**Record set**
**********

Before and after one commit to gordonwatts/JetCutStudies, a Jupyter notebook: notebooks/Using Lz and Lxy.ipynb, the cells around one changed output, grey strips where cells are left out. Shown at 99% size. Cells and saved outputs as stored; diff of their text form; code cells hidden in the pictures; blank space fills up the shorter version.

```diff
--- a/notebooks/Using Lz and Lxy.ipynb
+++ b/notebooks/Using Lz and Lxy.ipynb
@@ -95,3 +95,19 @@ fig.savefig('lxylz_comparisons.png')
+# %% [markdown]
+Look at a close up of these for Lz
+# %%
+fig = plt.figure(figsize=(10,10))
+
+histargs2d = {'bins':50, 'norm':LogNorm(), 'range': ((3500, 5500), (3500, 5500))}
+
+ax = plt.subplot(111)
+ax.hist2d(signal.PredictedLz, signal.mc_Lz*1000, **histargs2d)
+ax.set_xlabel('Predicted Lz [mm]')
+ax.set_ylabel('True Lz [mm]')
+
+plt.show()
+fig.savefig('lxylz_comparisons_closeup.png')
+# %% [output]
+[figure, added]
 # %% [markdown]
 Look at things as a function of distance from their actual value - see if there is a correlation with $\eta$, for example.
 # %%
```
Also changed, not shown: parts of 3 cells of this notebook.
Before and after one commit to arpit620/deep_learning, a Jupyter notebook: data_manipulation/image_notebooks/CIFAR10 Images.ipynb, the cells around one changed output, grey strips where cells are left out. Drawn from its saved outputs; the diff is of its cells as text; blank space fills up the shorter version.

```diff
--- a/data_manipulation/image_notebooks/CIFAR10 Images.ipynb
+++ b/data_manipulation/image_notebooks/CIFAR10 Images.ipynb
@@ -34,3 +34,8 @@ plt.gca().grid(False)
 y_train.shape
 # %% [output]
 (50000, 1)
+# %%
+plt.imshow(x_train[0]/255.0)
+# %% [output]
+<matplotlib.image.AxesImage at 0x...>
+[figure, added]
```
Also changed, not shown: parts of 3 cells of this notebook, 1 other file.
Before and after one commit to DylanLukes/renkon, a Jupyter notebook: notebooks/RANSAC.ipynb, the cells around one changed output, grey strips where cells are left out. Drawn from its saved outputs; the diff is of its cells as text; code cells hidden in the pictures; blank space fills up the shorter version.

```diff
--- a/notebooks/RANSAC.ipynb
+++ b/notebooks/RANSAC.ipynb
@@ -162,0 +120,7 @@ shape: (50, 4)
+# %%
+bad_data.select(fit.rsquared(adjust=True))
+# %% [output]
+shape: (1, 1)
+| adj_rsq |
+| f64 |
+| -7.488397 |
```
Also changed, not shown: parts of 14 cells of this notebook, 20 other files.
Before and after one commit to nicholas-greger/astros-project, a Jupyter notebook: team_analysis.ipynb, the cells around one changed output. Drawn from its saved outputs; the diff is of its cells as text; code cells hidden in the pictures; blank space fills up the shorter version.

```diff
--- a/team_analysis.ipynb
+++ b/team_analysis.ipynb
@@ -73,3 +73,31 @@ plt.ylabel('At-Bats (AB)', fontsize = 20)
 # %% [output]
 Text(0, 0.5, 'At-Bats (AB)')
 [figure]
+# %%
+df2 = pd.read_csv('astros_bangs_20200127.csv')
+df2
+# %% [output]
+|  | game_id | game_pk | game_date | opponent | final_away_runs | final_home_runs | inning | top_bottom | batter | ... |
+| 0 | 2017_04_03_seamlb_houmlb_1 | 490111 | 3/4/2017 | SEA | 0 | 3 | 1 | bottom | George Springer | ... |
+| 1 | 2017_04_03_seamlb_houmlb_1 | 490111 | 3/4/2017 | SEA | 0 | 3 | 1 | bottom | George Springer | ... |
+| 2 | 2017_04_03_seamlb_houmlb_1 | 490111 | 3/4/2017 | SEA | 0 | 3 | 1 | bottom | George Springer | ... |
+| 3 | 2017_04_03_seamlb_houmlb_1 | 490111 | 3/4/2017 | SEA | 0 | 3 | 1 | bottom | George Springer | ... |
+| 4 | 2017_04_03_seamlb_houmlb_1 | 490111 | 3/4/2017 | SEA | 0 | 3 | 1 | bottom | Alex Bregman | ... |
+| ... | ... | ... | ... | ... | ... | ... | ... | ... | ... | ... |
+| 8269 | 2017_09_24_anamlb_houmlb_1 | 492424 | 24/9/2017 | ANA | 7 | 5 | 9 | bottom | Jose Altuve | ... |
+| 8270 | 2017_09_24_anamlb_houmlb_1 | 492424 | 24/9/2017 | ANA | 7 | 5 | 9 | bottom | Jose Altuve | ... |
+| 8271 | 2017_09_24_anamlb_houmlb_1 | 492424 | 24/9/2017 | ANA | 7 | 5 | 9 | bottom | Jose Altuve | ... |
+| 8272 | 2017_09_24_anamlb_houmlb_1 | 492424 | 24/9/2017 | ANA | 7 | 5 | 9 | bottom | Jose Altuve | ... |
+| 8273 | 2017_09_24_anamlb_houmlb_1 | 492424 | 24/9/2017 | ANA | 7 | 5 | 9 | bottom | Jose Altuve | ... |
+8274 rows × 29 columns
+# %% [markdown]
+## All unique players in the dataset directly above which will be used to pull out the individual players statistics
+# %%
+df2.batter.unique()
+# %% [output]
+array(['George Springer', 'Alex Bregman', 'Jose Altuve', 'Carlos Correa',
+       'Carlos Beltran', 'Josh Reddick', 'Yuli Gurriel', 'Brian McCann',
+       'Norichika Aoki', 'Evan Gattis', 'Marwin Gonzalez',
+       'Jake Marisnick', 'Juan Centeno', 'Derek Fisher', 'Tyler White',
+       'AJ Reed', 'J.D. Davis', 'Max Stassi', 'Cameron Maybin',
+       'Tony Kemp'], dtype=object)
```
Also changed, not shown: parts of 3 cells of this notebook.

**********

Set every entry down once more, exactly as written above.

**Result for this exercise**
Before and after one commit to gordonwatts/JetCutStudies, a Jupyter notebook: notebooks/Using Lz and Lxy.ipynb, the cells around one changed output, grey strips where cells are left out. Shown at 99% size. Cells and saved outputs as stored; diff of their text form; code cells hidden in the pictures; blank space fills up the shorter version.

```diff
--- a/notebooks/Using Lz and Lxy.ipynb
+++ b/notebooks/Using Lz and Lxy.ipynb
@@ -95,3 +95,19 @@ fig.savefig('lxylz_comparisons.png')
+# %% [markdown]
+Look at a close up of these for Lz
+# %%
+fig = plt.figure(figsize=(10,10))
+
+histargs2d = {'bins':50, 'norm':LogNorm(), 'range': ((3500, 5500), (3500, 5500))}
+
+ax = plt.subplot(111)
+ax.hist2d(signal.PredictedLz, signal.mc_Lz*1000, **histargs2d)
+ax.set_xlabel('Predicted Lz [mm]')
+ax.set_ylabel('True Lz [mm]')
+
+plt.show()
+fig.savefig('lxylz_comparisons_closeup.png')
+# %% [output]
+[figure, added]
 # %% [markdown]
 Look at things as a function of distance from their actual value - see if there is a correlation with $\eta$, for example.
 # %%
```
Also changed, not shown: parts of 3 cells of this notebook.
Before and after one commit to arpit620/deep_learning, a Jupyter notebook: data_manipulation/image_notebooks/CIFAR10 Images.ipynb, the cells around one changed output, grey strips where cells are left out. Drawn from its saved outputs; the diff is of its cells as text; blank space fills up the shorter version.

```diff
--- a/data_manipulation/image_notebooks/CIFAR10 Images.ipynb
+++ b/data_manipulation/image_notebooks/CIFAR10 Images.ipynb
@@ -34,3 +34,8 @@ plt.gca().grid(False)
 y_train.shape
 # %% [output]
 (50000, 1)
+# %%
+plt.imshow(x_train[0]/255.0)
+# %% [output]
+<matplotlib.image.AxesImage at 0x...>
+[figure, added]
```
Also changed, not shown: parts of 3 cells of this notebook, 1 other file.
Before and after one commit to DylanLukes/renkon, a Jupyter notebook: notebooks/RANSAC.ipynb, the cells around one changed output, grey strips where cells are left out. Drawn from its saved outputs; the diff is of its cells as text; code cells hidden in the pictures; blank space fills up the shorter version.

```diff
--- a/notebooks/RANSAC.ipynb
+++ b/notebooks/RANSAC.ipynb
@@ -162,0 +120,7 @@ shape: (50, 4)
+# %%
+bad_data.select(fit.rsquared(adjust=True))
+# %% [output]
+shape: (1, 1)
+| adj_rsq |
+| f64 |
+| -7.488397 |
```
Also changed, not shown: parts of 14 cells of this notebook, 20 other files.
Before and after one commit to nicholas-greger/astros-project, a Jupyter notebook: team_analysis.ipynb, the cells around one changed output. Drawn from its saved outputs; the diff is of its cells as text; code cells hidden in the pictures; blank space fills up the shorter version.

```diff
--- a/team_analysis.ipynb
+++ b/team_analysis.ipynb
@@ -73,3 +73,31 @@ plt.ylabel('At-Bats (AB)', fontsize = 20)
 # %% [output]
 Text(0, 0.5, 'At-Bats (AB)')
 [figure]
+# %%
+df2 = pd.read_csv('astros_bangs_20200127.csv')
+df2
+# %% [output]
+|  | game_id | game_pk | game_date | opponent | final_away_runs | final_home_runs | inning | top_bottom | batter | ... |
+| 0 | 2017_04_03_seamlb_houmlb_1 | 490111 | 3/4/2017 | SEA | 0 | 3 | 1 | bottom | George Springer | ... |
+| 1 | 2017_04_03_seamlb_houmlb_1 | 490111 | 3/4/2017 | SEA | 0 | 3 | 1 | bottom | George Springer | ... |
+| 2 | 2017_04_03_seamlb_houmlb_1 | 490111 | 3/4/2017 | SEA | 0 | 3 | 1 | bottom | George Springer | ... |
+| 3 | 2017_04_03_seamlb_houmlb_1 | 490111 | 3/4/2017 | SEA | 0 | 3 | 1 | bottom | George Springer | ... |
+| 4 | 2017_04_03_seamlb_houmlb_1 | 490111 | 3/4/2017 | SEA | 0 | 3 | 1 | bottom | Alex Bregman | ... |
+| ... | ... | ... | ... | ... | ... | ... | ... | ... | ... | ... |
+| 8269 | 2017_09_24_anamlb_houmlb_1 | 492424 | 24/9/2017 | ANA | 7 | 5 | 9 | bottom | Jose Altuve | ... |
+| 8270 | 2017_09_24_anamlb_houmlb_1 | 492424 | 24/9/2017 | ANA | 7 | 5 | 9 | bottom | Jose Altuve | ... |
+| 8271 | 2017_09_24_anamlb_houmlb_1 | 492424 | 24/9/2017 | ANA | 7 | 5 | 9 | bottom | Jose Altuve | ... |
+| 8272 | 2017_09_24_anamlb_houmlb_1 | 492424 | 24/9/2017 | ANA | 7 | 5 | 9 | bottom | Jose Altuve | ... |
+| 8273 | 2017_09_24_anamlb_houmlb_1 | 492424 | 24/9/2017 | ANA | 7 | 5 | 9 | bottom | Jose Altuve | ... |
+8274 rows × 29 columns
+# %% [markdown]
+## All unique players in the dataset directly above which will be used to pull out the individual players statistics
+# %%
+df2.batter.unique()
+# %% [output]
+array(['George Springer', 'Alex Bregman', 'Jose Altuve', 'Carlos Correa',
+       'Carlos Beltran', 'Josh Reddick', 'Yuli Gurriel', 'Brian McCann',
+       'Norichika Aoki', 'Evan Gattis', 'Marwin Gonzalez',
+       'Jake Marisnick', 'Juan Centeno', 'Derek Fisher', 'Tyler White',
+       'AJ Reed', 'J.D. Davis', 'Max Stassi', 'Cameron Maybin',
+       'Tony Kemp'], dtype=object)
```
Also changed, not shown: parts of 3 cells of this notebook.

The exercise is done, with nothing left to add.